■ **What the task asks**: Please copy each line of the data that includes the string "lines".

Content revision data:
········

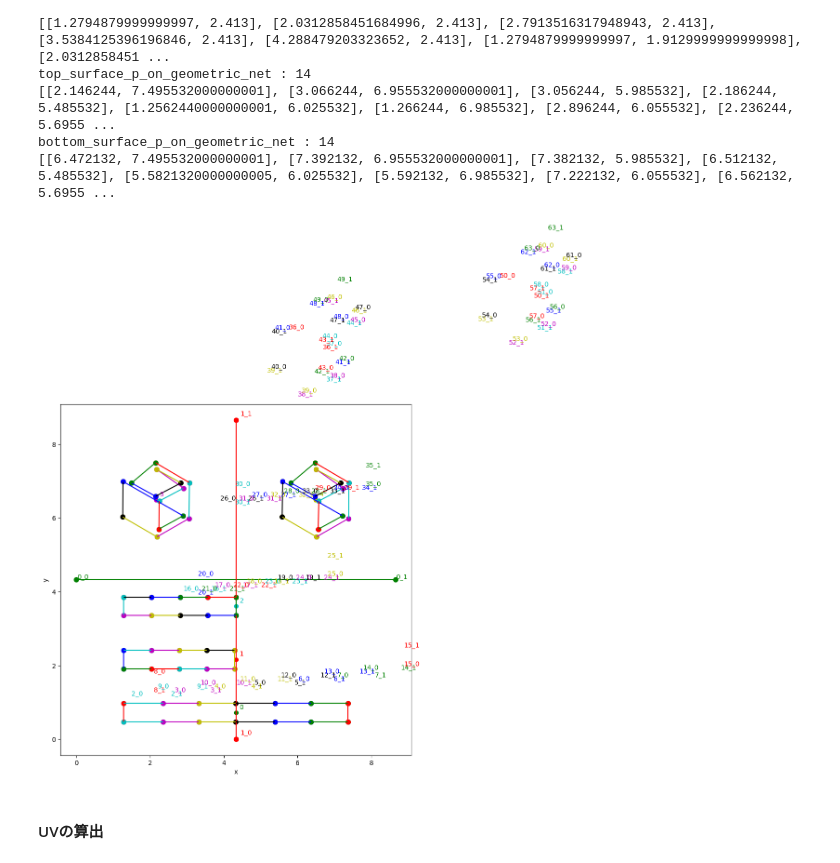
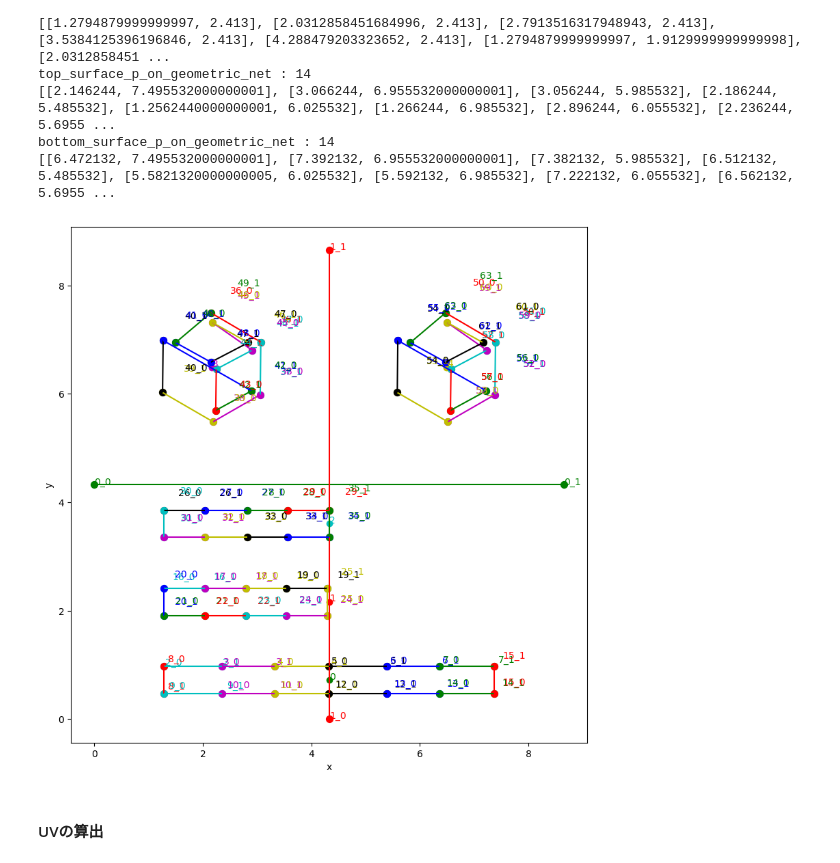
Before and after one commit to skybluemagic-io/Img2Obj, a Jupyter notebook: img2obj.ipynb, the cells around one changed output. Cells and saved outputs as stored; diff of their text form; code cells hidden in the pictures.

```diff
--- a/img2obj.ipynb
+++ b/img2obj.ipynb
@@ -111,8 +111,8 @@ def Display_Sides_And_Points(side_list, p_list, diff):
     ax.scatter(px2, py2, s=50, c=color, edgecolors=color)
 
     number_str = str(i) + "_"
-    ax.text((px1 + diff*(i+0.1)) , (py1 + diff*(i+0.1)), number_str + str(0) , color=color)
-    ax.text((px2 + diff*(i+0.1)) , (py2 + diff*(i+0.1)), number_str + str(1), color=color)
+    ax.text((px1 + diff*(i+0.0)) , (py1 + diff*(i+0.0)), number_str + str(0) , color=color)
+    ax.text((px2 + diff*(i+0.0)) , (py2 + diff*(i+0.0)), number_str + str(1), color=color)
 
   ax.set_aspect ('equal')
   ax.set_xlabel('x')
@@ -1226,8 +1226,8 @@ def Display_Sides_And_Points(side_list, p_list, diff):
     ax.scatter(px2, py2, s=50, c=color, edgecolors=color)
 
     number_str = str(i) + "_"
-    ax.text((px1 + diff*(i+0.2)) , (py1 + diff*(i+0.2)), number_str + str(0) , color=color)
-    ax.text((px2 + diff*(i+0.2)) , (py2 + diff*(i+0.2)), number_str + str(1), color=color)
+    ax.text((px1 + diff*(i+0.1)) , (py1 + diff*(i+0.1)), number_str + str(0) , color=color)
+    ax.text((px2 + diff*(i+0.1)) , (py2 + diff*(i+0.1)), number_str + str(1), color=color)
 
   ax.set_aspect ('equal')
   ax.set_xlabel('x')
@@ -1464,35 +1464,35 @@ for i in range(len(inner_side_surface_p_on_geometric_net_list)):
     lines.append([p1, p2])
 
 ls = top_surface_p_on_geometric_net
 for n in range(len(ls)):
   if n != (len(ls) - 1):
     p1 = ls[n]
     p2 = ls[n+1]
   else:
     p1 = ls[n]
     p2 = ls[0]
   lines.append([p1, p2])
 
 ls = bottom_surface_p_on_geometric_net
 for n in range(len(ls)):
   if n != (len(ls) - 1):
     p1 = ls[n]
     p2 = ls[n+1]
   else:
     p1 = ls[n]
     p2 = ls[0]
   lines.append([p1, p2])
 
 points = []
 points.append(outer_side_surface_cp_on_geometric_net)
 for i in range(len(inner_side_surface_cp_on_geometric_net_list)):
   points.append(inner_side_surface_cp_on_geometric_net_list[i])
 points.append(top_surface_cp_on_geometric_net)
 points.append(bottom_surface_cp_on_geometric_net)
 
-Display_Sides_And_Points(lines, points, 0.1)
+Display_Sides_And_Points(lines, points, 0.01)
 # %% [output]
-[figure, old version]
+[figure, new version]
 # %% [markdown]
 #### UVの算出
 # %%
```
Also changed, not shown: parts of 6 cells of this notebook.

········

■ **Answer to the exercise**:
     lines.append([p1, p2])
   lines.append([p1, p2])
   lines.append([p1, p2])
-Display_Sides_And_Points(lines, points, 0.1)
+Display_Sides_And_Points(lines, points, 0.01)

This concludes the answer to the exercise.